Today is the 106th anniversary of the discovery of oil beneath Spindletop Hill, a salt dome formation in southeastern Texas. On January 11, 1901, a mining engineer named Anthony Lucas watched as an engine-powered rotary table turned a 700-ft. length of drill pipe. Slowly, a heavy-duty rotary drill bit spun through Spindletop's oil sands and bore into the soft rock below. At 1,139 feet, a geyser of mud and oil erupted, blowing six tons of four-inch pipe out of the well and shooting a stream of muddy oil 100 feet into the air. The Lucas geyser was capped nine days later, but affected the course of history for years to come. The discovery of oil near Beaumont, Texas tripled U.S. oil production, fueled a second industrial revolution, and marked the rise of the modern petroleum industry. Before Spindletop, a productive oil well yielded about 50 barrels a day. After Spindletop, petroleum producers sought new wells that could match the Lucas gusher's daily output of 100,000 barrels.

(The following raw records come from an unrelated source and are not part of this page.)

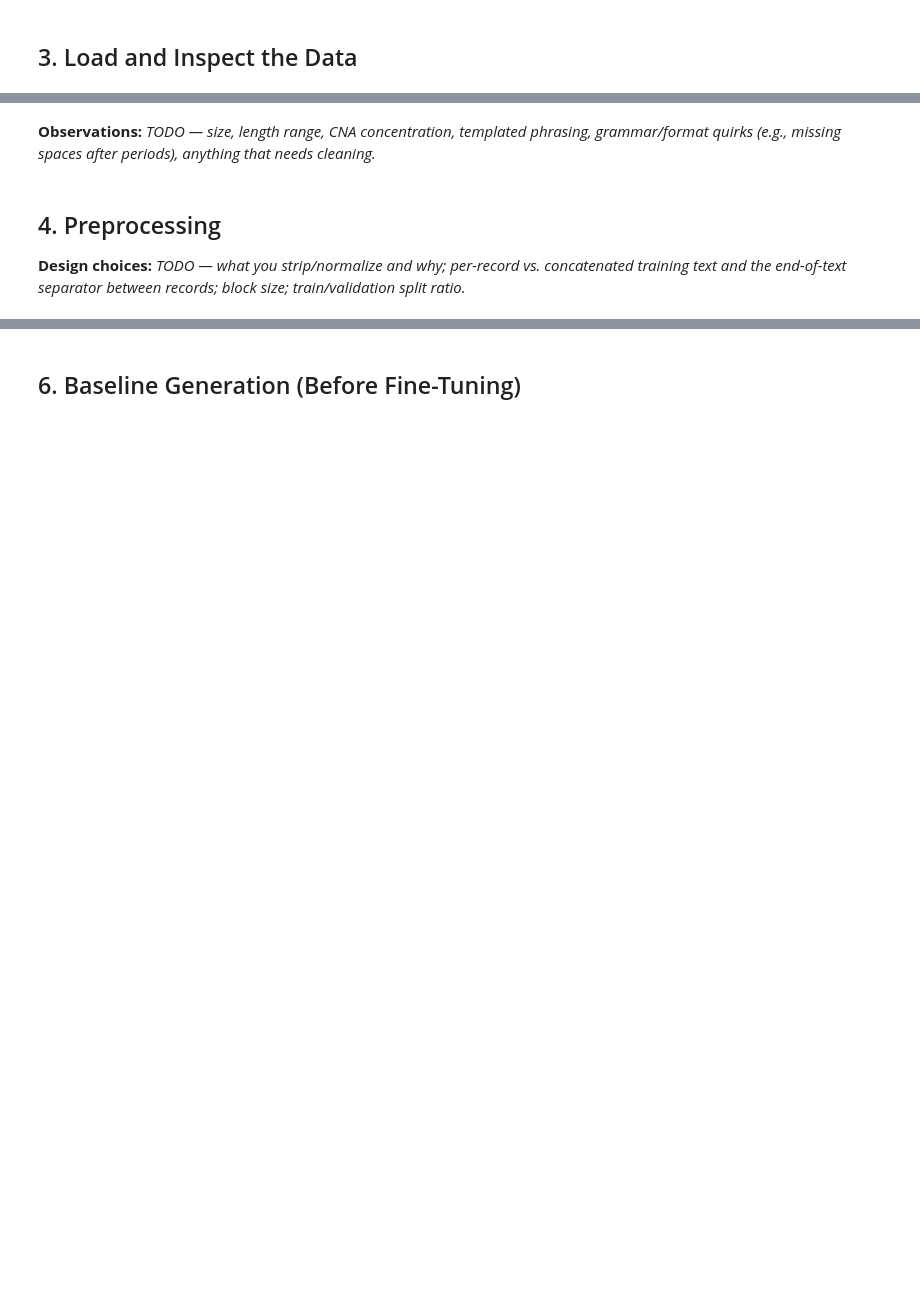
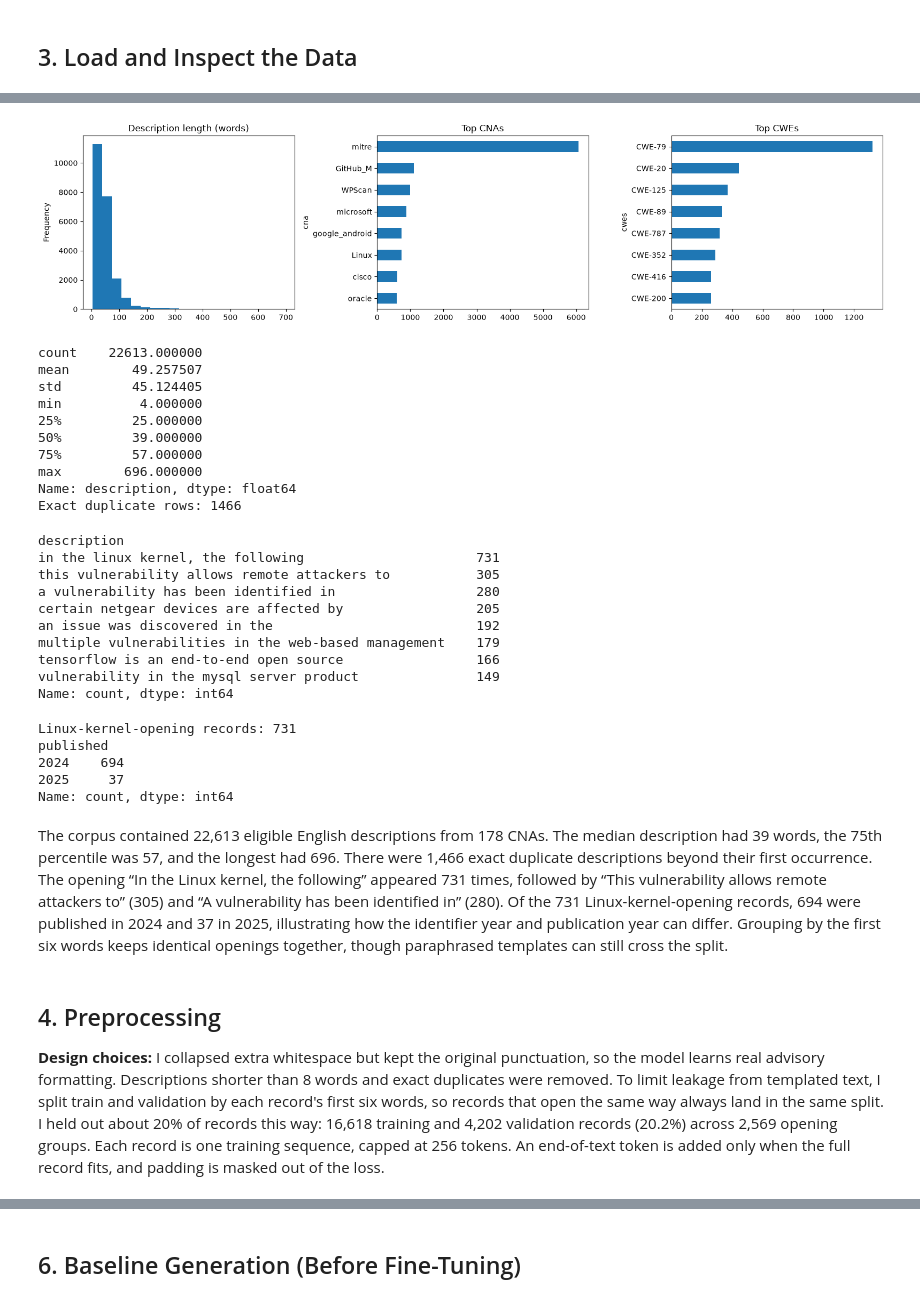
Before and after one commit to vutran-us/generative-ai-applications-project, a Jupyter notebook: generative_model.ipynb, the cells around one changed output, grey strips where cells are left out. Saved outputs shown, nothing was run; the diff lists cells and outputs as text; code cells hidden in the pictures; blank space fills up the shorter version.

```diff
--- a/generative_model.ipynb
+++ b/generative_model.ipynb
@@ -46,10 +144,52 @@ _TODO: why this data suits a generative task (human-written by CNAs, consistent
 # %%
-# TODO: plot description length distribution (words)
-# TODO: plot top-N CNAs and top-N problem types / CWEs
-# TODO: count exact-duplicate and near-template descriptions
+fig, axes = plt.subplots(1, 3, figsize=(16, 4))
+words = df.description.str.split().str.len()
+words.plot.hist(ax=axes[0], bins=20, title='Description length (words)')
+df.cna.value_counts().head(8).sort_values().plot.barh(ax=axes[1], title='Top CNAs')
+cwe_counts = df.cwes.explode().value_counts().head(8)
+if not cwe_counts.empty:
+    cwe_counts.sort_values().plot.barh(ax=axes[2], title='Top CWEs')
+fig.tight_layout()
+plt.show()
+print(words.describe())
+print('Exact duplicate rows:', df.description.duplicated().sum())
+prefixes = df.description.str.lower().str.split().str[:6].str.join(' ')
+display(prefixes.value_counts().loc[lambda counts: counts > 1].head(8))
+# %% [output]
+[figure, added]
+count    22613.000000
+mean        49.257507
+std         45.124405
+min          4.000000
+25%         25.000000
+50%         39.000000
+75%         57.000000
+max        696.000000
+Name: description, dtype: float64
+Exact duplicate rows: 1466
+description
+in the linux kernel, the following                      731
+this vulnerability allows remote attackers to           305
+a vulnerability has been identified in                  280
+certain netgear devices are affected by                 205
+an issue was discovered in the                          192
+multiple vulnerabilities in the web-based management    179
+tensorflow is an end-to-end open source                 166
+vulnerability in the mysql server product               149
+Name: count, dtype: int64
+# %%
+linux = df[df.description.str.startswith('In the Linux kernel, the following')]
+print('Linux-kernel-opening records:', len(linux))
+print(linux.published.str[:4].value_counts().sort_index())
+# %% [output]
+Linux-kernel-opening records: 731
+published
+2024    694
+2025     37
+Name: count, dtype: int64
 # %% [markdown]
-**Observations:** _TODO — size, length range, CNA concentration, templated phrasing, grammar/format quirks (e.g., missing spaces after periods), anything that needs cleaning._
+The corpus contained 22,613 eligible English descriptions from 178 CNAs. The median description had 39 words, the 75th percentile was 57, and the longest had 696. There were 1,466 exact duplicate descriptions beyond their first occurrence. The opening “In the Linux kernel, the following” appeared 731 times, followed by “This vulnerability allows remote attackers to” (305) and “A vulnerability has been identified in” (280). Of the 731 Linux-kernel-opening records, 694 were published in 2024 and 37 in 2025, illustrating how the identifier year and publication year can differ. Grouping by the first six words keeps identical openings together, though paraphrased templates can still cross the split.
 # %% [markdown]
 ## 4. Preprocessing
-**Design choices:** _TODO — what you strip/normalize and why; per-record vs. concatenated training text and the end-of-text separator between records; block size; train/validation split ratio._
+**Design choices:** I collapsed extra whitespace but kept the original punctuation, so the model learns real advisory formatting. Descriptions shorter than 8 words and exact duplicates were removed. To limit leakage from templated text, I split train and validation by each record's first six words, so records that open the same way always land in the same split. I held out about 20% of records this way: 16,618 training and 4,202 validation records (20.2%) across 2,569 opening groups. Each record is one training sequence, capped at 256 tokens. An end-of-text token is added only when the full record fits, and padding is masked out of the loss.
 # %%
```
Also changed, not shown: parts of 24 cells of this notebook, 2 other files.
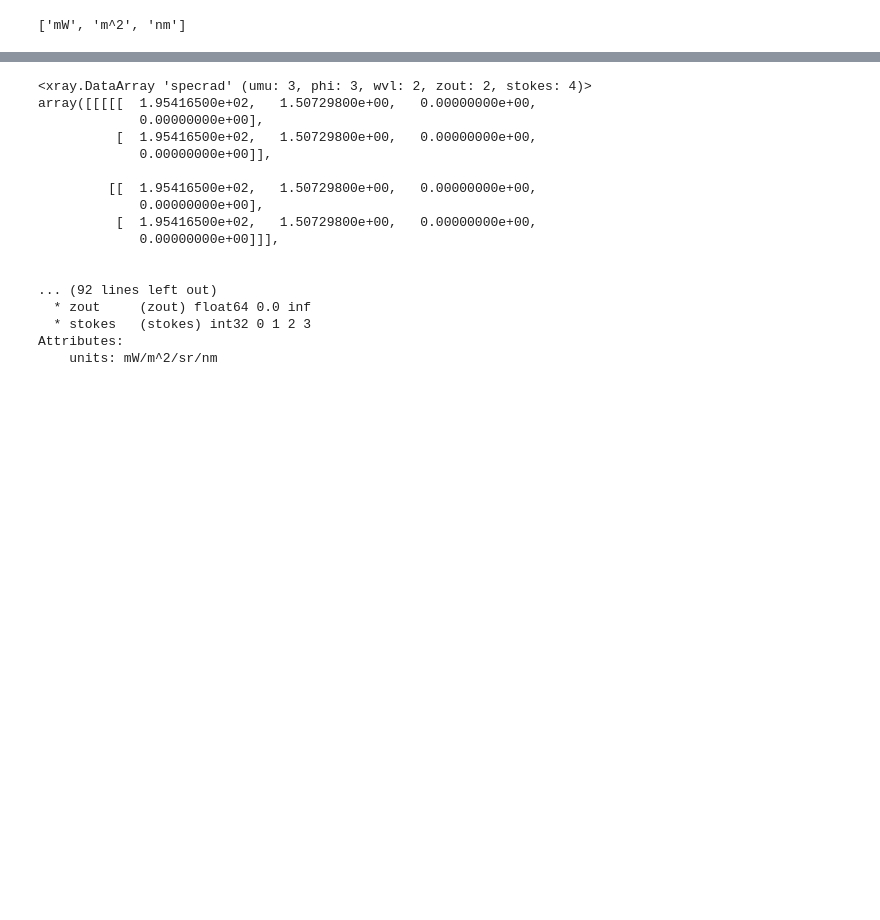
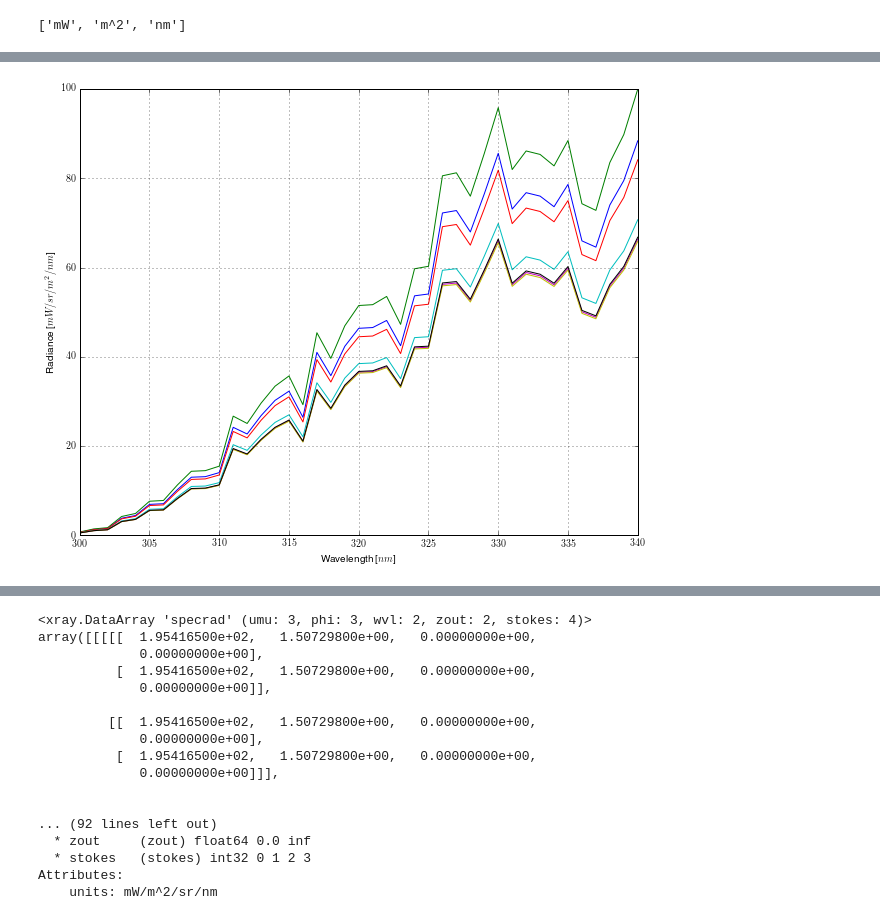
Before and after one commit to derekjgriffith/nbMORTICIA, a Jupyter notebook: rad/02a-libRadtranTutorial.ipynb, the cells around one changed output, grey strips where cells are left out. Drawn from its saved outputs; the diff is of its cells as text; code cells hidden in the pictures; blank space fills up the shorter version.

```diff
--- a/rad/02a-libRadtranTutorial.ipynb
+++ b/rad/02a-libRadtranTutorial.ipynb
@@ -201,10 +266,12 @@ plt.grid()
 # %%
 plt.figure(figsize=(10, 8))
 for iphi in range(y.n_phi):
     plt.plot(y.wvl, y.uu[2,iphi,:,1]) # order is umu, phi, wvl, zout, stokes
 plt.xlabel('Wavelength [$nm$]')
-plt.ylabel('Radiance [$mW/m^2/sr/nm$]')
+plt.ylabel('Radiance ' + y.rad_units_str(latex=True))
 plt.grid()
+# %% [output]
+[figure, added]
 # %%
 # Solar irradiance profiles with old LOWTRAN model (fast, but not very accurate)
 z = librad.Case(filename='examples/UVSPEC_PROFILES4.INP')
```
Also changed, not shown: parts of 39 cells of this notebook, 3 other files.
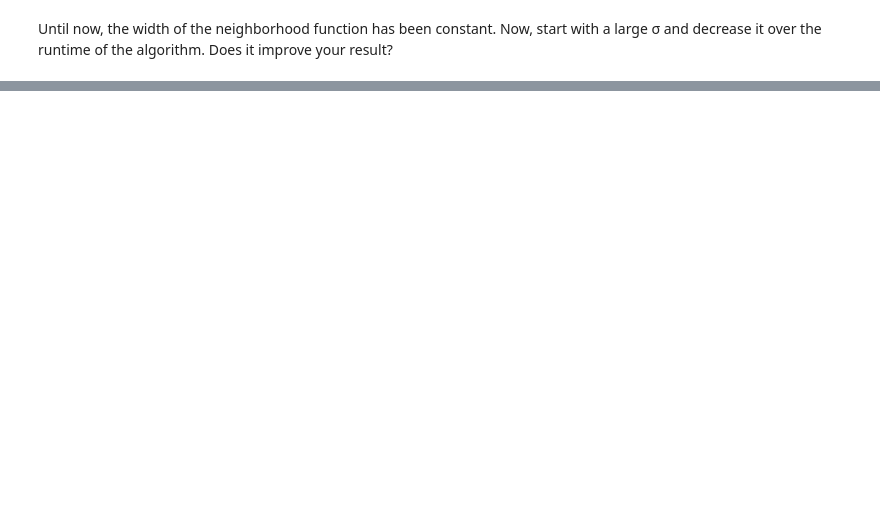
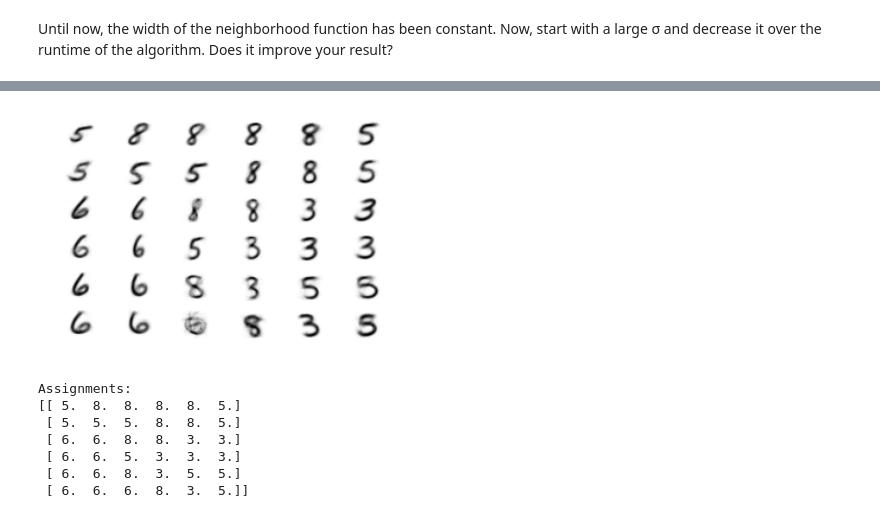
Before and after one commit to PaluchowskiMatthew/GuacOverflow, a Jupyter notebook: Project 1/miniproject1_data/Kohonen MiniProject 1.ipynb, the cells around one changed output, grey strips where cells are left out. Drawn from its saved outputs; the diff is of its cells as text; code cells hidden in the pictures; blank space fills up the shorter version.

Commit message:
KNN, size comparison and bonus. Needs cleanup

```diff
--- a/Project 1/miniproject1_data/Kohonen MiniProject 1.ipynb
+++ b/Project 1/miniproject1_data/Kohonen MiniProject 1.ipynb
@@ -118,7 +123,6 @@ def kohonen(**kwarg):
     # select 4 digits
     name = 'Mateusz Paluchowski' # REPLACE BY YOUR OWN NAME
     targetdigits = name2digits(name) # assign the four digits that should be used
-    print(targetdigits) # output the digits that were selected
     # this selects all data vectors that corresponds to one of the four digits
     labeled_data = np.hstack((np.array([labels]).T, data))
     selected_labeled_data = labeled_data[np.logical_or.reduce([labels==x for x in targetdigits]),:]
@@ -156,7 +160,7 @@ def kohonen(**kwarg):
     current_iter = 0
     initial_sigma = sigma
     initial_eta = eta
-    for t, i in enumerate(i_random):
+    for t, i in enumerate(tqdm(i_random)):
         old_centers = np.copy(centers)
 
         if kwarg.get('neighborhood_decay_tau'):
@@ -169,7 +173,7 @@ def kohonen(**kwarg):
 
         label = labels[i,:]
 
-        if current_iter%1000 == 0:
+        if current_iter%1000 == 0 and kwarg.get('show_cluster_change'):
             print(np.sum(abs(centers - old_centers)) / np.sum(abs(old_centers)))
             #plot_centers(centers, size_k)
 
@@ -177,10 +181,11 @@ def kohonen(**kwarg):
 #             print('Elapsed iterations: ', current_iter)
 #             break
         current_iter += 1
-    print(np.sum(abs(centers - old_centers)) / np.sum(abs(old_centers)))
+    if(kwarg.get('show_cluster_change')):
+        print(np.sum(abs(centers - old_centers)) / np.sum(abs(old_centers)))
     plot_centers(centers, size_k)
 
-    assignments = get_assignments(centers, data, labels)
+    assignments = knn_assignments(centers, data, labels, n=3) #Our function: get_assignments(centers, data, labels)
     print_assignments(assignments)
 # %%
 def get_assignments(centers, data, labels):
@@ -317,0 +355,19 @@ kohonen(size=6, sig=3.0, learning_rate=0.1, maxiter=5000, neighborhood_decay_tau
+# %%
+tau = 1000 / math.log(4.24)
+maximum_iterations = 6*6*500+1000 # 19k
+tau2 = 8252
+kohonen(size=6, \
+        sig=4.24, \
+        learning_rate=0.1, \
+        maxiter=maximum_iterations, \
+        neighborhood_decay_tau=tau, \
+        learning_decay_tau=tau2)
+# %% [output]
+[figure, added]
+Assignments:
+[[ 5.  8.  8.  8.  8.  5.]
+ [ 5.  5.  5.  8.  8.  5.]
+ [ 6.  6.  8.  8.  3.  3.]
+ [ 6.  6.  5.  3.  3.  3.]
+ [ 6.  6.  8.  3.  5.  5.]
+ [ 6.  6.  6.  8.  3.  5.]]
```
Also changed, not shown: parts of 26 cells of this notebook.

The rotary drill used at Spindletop was popularized by the Hamill brothers, roughnecks and speculators who drilled for oil and water across East Texas. During the 1890s, the Gladys City Oil, Gas, and Manufacturing Company had tried to use cable-tool drilling equipment to spud three shallow wells on Spindletop Hill. Their system of steel cables and drill bits was suitable for the oil fields of Pennsylvania, but foundered in the oil sands of Texas. The failure of the Gladys City Company's efforts led to the hiring of Anthony Lucas, an expert on salt domes, as head of drilling operations. With help from a new group of investors, Lucas hired Al and Curt Hamill of Corsicana, site of the first large oilfield in Texas. The rotary drill that the Hamill brothers brought to Spindletop required the construction of a 60-ft. rig and the assembly of a 1000-ft. drill pipe. Mule-drawn wagons carried all of the supplies.